Activity → Could you restate every entry word for word, minus the pictures?

Revision tracking records:
• • • • • • •

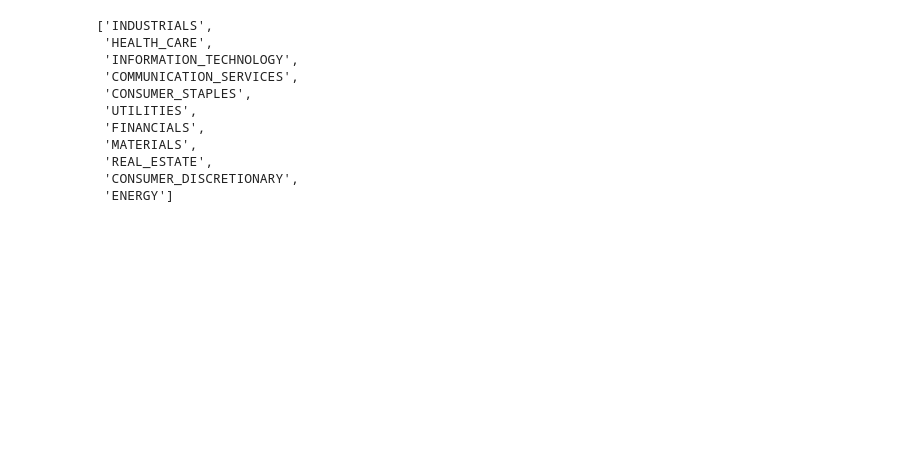
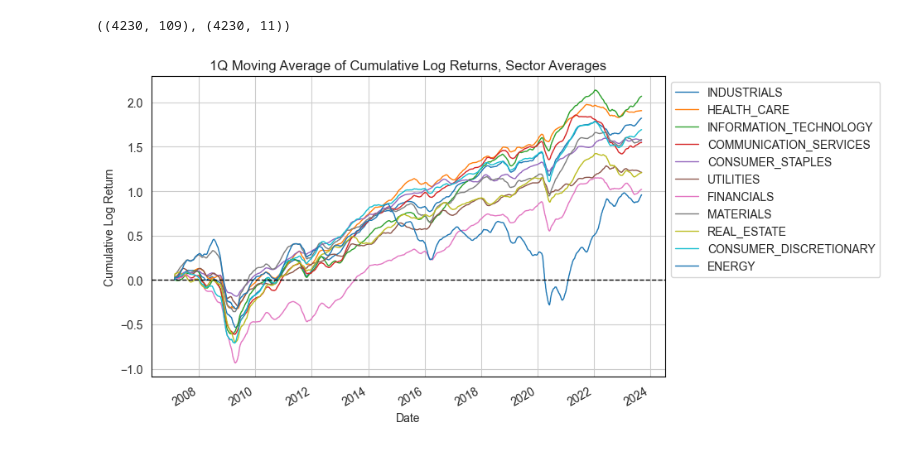
Before and after one commit to aungsias/Forays, a Jupyter notebook: Self/Untitled4/index.ipynb, the cells around one changed output. Cells and saved outputs as stored; diff of their text form; code cells hidden in the pictures; blank space fills up the shorter version.

```diff
--- a/Self/Untitled4/index.ipynb
+++ b/Self/Untitled4/index.ipynb
@@ -52,4 +39,9 @@ class Metrics:
 # %%
-df = read_file("data", "master_df", index_col="Date")
-snp_prices = read_file("data", "snp_prices", index_col="Date")
-sectors_file = read_file("data", "stocks_by_sector", index_col=0)
+# Load files
+# We'll need three files for the analysis
+df = read_file("master_df", index_col="Date")
+snp_log_returns = read_file("snp_log_returns", index_col="Date")
+stocks_by_sector = read_file("stocks_by_sector", index_col=0)
+sectors = get_sectors()
+
+df.shape
@@ -66,17 +50,21 @@ snp_log_returns.head(3)
-# %%
-sectors = sectors_file["GICS Sector"].unique()
-sectors = [sector.upper().replace(" ", "_") for sector in sectors]
-sectors = [sector for sector in sectors if sector in df.columns]
-sectors
-# %% [output]
-['INDUSTRIALS',
- 'HEALTH_CARE',
- 'INFORMATION_TECHNOLOGY',
- 'COMMUNICATION_SERVICES',
- 'CONSUMER_STAPLES',
- 'UTILITIES',
- 'FINANCIALS',
- 'MATERIALS',
- 'REAL_ESTATE',
- 'CONSUMER_DISCRETIONARY',
- 'ENERGY']
+# %%
+# Separate the combined dataframe into targets (sector average returns) and features
+targets = df[sectors]
+features = df[df.columns[~df.columns.isin(sectors)]]
+
+features.shape, targets.shape
+# %% [output]
+((4230, 109), (4230, 11))
+# %%
+# Plot rolling n average of sector average cumulative return
+n=63
+sector_cum_ret_ma = targets.cumsum().rolling(n).mean()
+sector_cum_ret_ma.loc[sector_cum_ret_ma.first_valid_index()] = 0
+sector_cum_ret_ma.plot(figsize=(8, (8*(2/3))))
+plt.axhline(0, linewidth=1, color="k", linestyle="--")
+plt.title(f"{n//63}Q Moving Average of Cumulative Log Returns, Sector Averages")
+plt.ylabel("Cumulative Log Return")
+plt.legend(bbox_to_anchor=(1,1))
+plt.show()
+# %% [output]
+[figure, added]
```
Also changed, not shown: parts of 27 cells of this notebook, 10 other files.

• • • • • • •

Solution to the exercise →
Before and after one commit to aungsias/Forays, a Jupyter notebook: Self/Untitled4/index.ipynb, the cells around one changed output. Cells and saved outputs as stored; diff of their text form; code cells hidden in the pictures; blank space fills up the shorter version.

```diff
--- a/Self/Untitled4/index.ipynb
+++ b/Self/Untitled4/index.ipynb
@@ -52,4 +39,9 @@ class Metrics:
 # %%
-df = read_file("data", "master_df", index_col="Date")
-snp_prices = read_file("data", "snp_prices", index_col="Date")
-sectors_file = read_file("data", "stocks_by_sector", index_col=0)
+# Load files
+# We'll need three files for the analysis
+df = read_file("master_df", index_col="Date")
+snp_log_returns = read_file("snp_log_returns", index_col="Date")
+stocks_by_sector = read_file("stocks_by_sector", index_col=0)
+sectors = get_sectors()
+
+df.shape
@@ -66,17 +50,21 @@ snp_log_returns.head(3)
-# %%
-sectors = sectors_file["GICS Sector"].unique()
-sectors = [sector.upper().replace(" ", "_") for sector in sectors]
-sectors = [sector for sector in sectors if sector in df.columns]
-sectors
-# %% [output]
-['INDUSTRIALS',
- 'HEALTH_CARE',
- 'INFORMATION_TECHNOLOGY',
- 'COMMUNICATION_SERVICES',
- 'CONSUMER_STAPLES',
- 'UTILITIES',
- 'FINANCIALS',
- 'MATERIALS',
- 'REAL_ESTATE',
- 'CONSUMER_DISCRETIONARY',
- 'ENERGY']
+# %%
+# Separate the combined dataframe into targets (sector average returns) and features
+targets = df[sectors]
+features = df[df.columns[~df.columns.isin(sectors)]]
+
+features.shape, targets.shape
+# %% [output]
+((4230, 109), (4230, 11))
+# %%
+# Plot rolling n average of sector average cumulative return
+n=63
+sector_cum_ret_ma = targets.cumsum().rolling(n).mean()
+sector_cum_ret_ma.loc[sector_cum_ret_ma.first_valid_index()] = 0
+sector_cum_ret_ma.plot(figsize=(8, (8*(2/3))))
+plt.axhline(0, linewidth=1, color="k", linestyle="--")
+plt.title(f"{n//63}Q Moving Average of Cumulative Log Returns, Sector Averages")
+plt.ylabel("Cumulative Log Return")
+plt.legend(bbox_to_anchor=(1,1))
+plt.show()
+# %% [output]
+[figure, added]
```
Also changed, not shown: parts of 27 cells of this notebook, 10 other files.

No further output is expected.